The sisters (along with their mother) move to a different apartment in Harlem. This is in the midst of World War II, so they also set up a small Victory Garden in an empty plot in the Bronx.
World War II takes its toll on the Delanys in a variety of ways. There are the little things, like the sugar shortage, which is like "a living hell" for Sadie and Bessie (6.27.5).
But there are bigger things too. While serving overseas, Manross saves the life of a white soldier, who tells him to visit his family in North Carolina. When he does, however, the kid's parents refuse to open the door.
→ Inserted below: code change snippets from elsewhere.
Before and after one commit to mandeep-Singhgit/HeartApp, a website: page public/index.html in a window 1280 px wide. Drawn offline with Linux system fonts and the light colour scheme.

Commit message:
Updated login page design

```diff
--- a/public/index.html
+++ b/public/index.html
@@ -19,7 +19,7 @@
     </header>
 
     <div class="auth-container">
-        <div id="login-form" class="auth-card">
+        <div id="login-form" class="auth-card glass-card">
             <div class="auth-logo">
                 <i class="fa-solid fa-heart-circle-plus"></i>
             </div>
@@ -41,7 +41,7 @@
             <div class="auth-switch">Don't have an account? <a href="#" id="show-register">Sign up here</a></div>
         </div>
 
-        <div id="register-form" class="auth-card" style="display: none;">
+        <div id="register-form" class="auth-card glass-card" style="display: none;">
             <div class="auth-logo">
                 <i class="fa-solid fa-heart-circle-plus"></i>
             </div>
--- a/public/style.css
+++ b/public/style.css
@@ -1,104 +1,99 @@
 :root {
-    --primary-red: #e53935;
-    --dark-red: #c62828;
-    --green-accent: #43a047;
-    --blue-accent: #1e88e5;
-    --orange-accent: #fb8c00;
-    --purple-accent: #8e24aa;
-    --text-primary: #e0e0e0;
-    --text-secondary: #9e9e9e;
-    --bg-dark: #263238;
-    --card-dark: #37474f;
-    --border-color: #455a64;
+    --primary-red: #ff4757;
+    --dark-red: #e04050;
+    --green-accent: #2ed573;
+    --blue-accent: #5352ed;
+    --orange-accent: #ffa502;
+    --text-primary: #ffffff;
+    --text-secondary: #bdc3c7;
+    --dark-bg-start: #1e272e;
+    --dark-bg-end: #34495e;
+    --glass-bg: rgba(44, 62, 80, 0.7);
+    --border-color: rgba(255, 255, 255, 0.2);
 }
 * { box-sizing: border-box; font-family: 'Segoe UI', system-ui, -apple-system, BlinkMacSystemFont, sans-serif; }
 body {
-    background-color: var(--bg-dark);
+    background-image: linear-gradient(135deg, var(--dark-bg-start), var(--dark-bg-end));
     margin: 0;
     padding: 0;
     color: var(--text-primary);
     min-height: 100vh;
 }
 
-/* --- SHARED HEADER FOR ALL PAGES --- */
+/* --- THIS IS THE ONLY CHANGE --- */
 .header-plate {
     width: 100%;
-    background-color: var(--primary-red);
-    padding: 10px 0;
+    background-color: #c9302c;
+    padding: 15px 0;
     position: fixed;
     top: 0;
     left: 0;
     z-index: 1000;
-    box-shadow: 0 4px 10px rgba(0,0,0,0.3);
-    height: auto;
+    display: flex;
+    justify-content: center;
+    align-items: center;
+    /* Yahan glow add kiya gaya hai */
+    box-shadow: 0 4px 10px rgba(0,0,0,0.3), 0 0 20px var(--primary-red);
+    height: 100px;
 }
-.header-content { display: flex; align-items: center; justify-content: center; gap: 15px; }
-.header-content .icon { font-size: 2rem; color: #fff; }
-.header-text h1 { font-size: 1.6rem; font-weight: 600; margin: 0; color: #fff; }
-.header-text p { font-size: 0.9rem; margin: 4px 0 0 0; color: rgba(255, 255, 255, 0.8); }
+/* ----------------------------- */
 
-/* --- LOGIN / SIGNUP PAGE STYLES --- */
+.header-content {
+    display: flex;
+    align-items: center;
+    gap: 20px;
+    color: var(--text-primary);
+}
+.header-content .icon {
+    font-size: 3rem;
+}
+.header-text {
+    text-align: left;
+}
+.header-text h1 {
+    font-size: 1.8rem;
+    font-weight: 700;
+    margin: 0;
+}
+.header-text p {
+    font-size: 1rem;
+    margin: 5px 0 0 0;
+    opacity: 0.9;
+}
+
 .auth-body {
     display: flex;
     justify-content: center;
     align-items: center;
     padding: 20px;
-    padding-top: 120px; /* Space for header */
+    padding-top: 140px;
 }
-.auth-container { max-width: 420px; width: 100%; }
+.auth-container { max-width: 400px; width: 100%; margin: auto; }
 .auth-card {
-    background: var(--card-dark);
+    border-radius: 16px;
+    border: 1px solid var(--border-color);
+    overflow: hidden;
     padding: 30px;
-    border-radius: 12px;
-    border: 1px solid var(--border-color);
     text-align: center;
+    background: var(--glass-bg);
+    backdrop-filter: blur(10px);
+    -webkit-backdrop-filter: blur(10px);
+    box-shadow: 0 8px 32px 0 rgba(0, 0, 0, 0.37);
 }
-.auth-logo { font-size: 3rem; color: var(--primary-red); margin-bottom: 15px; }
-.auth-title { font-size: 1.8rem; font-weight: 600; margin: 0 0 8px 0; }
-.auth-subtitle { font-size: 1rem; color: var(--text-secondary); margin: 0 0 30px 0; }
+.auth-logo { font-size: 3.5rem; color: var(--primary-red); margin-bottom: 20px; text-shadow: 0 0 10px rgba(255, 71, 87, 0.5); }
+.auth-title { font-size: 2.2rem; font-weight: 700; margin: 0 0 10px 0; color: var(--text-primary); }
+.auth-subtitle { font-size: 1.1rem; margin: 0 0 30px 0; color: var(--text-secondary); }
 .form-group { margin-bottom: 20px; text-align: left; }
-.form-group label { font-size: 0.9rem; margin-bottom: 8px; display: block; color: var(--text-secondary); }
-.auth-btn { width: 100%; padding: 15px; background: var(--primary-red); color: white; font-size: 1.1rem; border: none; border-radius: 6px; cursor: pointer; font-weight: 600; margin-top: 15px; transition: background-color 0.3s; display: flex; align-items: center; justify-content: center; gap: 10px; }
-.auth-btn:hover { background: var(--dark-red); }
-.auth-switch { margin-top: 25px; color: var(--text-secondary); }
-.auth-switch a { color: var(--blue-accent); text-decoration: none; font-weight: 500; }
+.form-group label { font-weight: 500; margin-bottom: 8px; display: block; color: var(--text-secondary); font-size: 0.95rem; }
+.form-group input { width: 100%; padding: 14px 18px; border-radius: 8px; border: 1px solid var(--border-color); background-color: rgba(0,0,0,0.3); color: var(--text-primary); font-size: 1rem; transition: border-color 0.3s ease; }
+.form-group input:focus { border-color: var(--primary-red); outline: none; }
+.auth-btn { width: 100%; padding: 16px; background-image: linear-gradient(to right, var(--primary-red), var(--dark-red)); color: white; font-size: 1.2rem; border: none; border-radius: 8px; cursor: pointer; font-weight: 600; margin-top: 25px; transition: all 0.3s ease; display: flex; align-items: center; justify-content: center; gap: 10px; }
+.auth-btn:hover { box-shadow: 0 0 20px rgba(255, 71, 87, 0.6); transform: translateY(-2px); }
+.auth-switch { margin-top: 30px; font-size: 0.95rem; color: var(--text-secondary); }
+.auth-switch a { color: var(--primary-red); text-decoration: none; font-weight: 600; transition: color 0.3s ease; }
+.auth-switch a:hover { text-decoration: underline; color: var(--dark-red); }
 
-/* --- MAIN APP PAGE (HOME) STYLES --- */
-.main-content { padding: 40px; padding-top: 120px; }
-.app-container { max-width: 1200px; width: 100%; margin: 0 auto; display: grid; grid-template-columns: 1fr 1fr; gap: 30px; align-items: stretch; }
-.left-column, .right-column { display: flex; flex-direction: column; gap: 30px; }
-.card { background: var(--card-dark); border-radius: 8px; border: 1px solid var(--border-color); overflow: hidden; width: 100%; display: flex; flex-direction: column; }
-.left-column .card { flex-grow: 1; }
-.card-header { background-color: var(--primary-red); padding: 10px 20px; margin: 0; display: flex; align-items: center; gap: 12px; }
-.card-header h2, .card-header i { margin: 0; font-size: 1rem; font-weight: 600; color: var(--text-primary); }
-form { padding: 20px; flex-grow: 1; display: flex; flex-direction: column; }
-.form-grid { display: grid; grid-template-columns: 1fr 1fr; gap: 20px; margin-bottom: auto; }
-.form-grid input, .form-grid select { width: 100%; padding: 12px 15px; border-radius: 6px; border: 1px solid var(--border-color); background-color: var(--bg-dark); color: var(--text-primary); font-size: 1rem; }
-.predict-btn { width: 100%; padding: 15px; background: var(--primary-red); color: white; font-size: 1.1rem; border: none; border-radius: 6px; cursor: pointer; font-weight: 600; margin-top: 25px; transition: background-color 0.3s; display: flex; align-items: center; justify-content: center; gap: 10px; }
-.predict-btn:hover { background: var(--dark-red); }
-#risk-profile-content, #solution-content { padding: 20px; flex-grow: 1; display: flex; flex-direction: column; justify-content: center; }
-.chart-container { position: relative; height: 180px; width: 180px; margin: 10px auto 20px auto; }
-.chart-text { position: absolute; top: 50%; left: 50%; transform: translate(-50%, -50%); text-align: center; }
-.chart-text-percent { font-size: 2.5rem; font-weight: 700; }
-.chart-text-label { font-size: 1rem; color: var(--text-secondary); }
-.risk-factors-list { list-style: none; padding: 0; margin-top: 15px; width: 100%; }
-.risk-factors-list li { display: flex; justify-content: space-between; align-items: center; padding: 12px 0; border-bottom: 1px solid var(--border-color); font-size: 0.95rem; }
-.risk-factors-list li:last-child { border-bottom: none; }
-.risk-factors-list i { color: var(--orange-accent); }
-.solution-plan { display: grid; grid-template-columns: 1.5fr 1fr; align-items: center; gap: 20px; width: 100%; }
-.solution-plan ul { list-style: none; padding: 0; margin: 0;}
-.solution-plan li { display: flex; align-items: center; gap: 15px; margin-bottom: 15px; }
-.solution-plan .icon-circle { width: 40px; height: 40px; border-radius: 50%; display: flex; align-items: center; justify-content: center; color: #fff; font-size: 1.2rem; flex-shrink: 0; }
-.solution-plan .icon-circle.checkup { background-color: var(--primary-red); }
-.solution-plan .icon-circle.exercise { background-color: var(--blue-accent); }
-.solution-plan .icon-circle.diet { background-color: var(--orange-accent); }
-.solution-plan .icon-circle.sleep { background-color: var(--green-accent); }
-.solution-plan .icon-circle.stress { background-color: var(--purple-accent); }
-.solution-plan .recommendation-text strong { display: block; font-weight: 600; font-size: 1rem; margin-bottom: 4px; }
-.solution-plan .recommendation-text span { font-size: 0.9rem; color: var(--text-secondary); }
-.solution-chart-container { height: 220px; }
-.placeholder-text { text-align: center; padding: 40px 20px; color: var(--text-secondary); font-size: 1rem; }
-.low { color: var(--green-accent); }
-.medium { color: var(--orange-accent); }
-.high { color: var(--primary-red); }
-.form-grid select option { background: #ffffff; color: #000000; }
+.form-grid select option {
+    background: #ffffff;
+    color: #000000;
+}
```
Their nephew has a similar experience while attending boot camp in the South. He is arrested after talking back to "some white sergeant," and the experience breaks "his health and spirit" (6.27.12).
The war ends and the sisters make an important decision—they're moving to Harlem. They buy a house next to their garden and even have a porch installed! That's some good Southern style, if you ask us.
As Nanny ages, she becomes more and more absentminded. The sisters decide that one of them should stay home and care for her.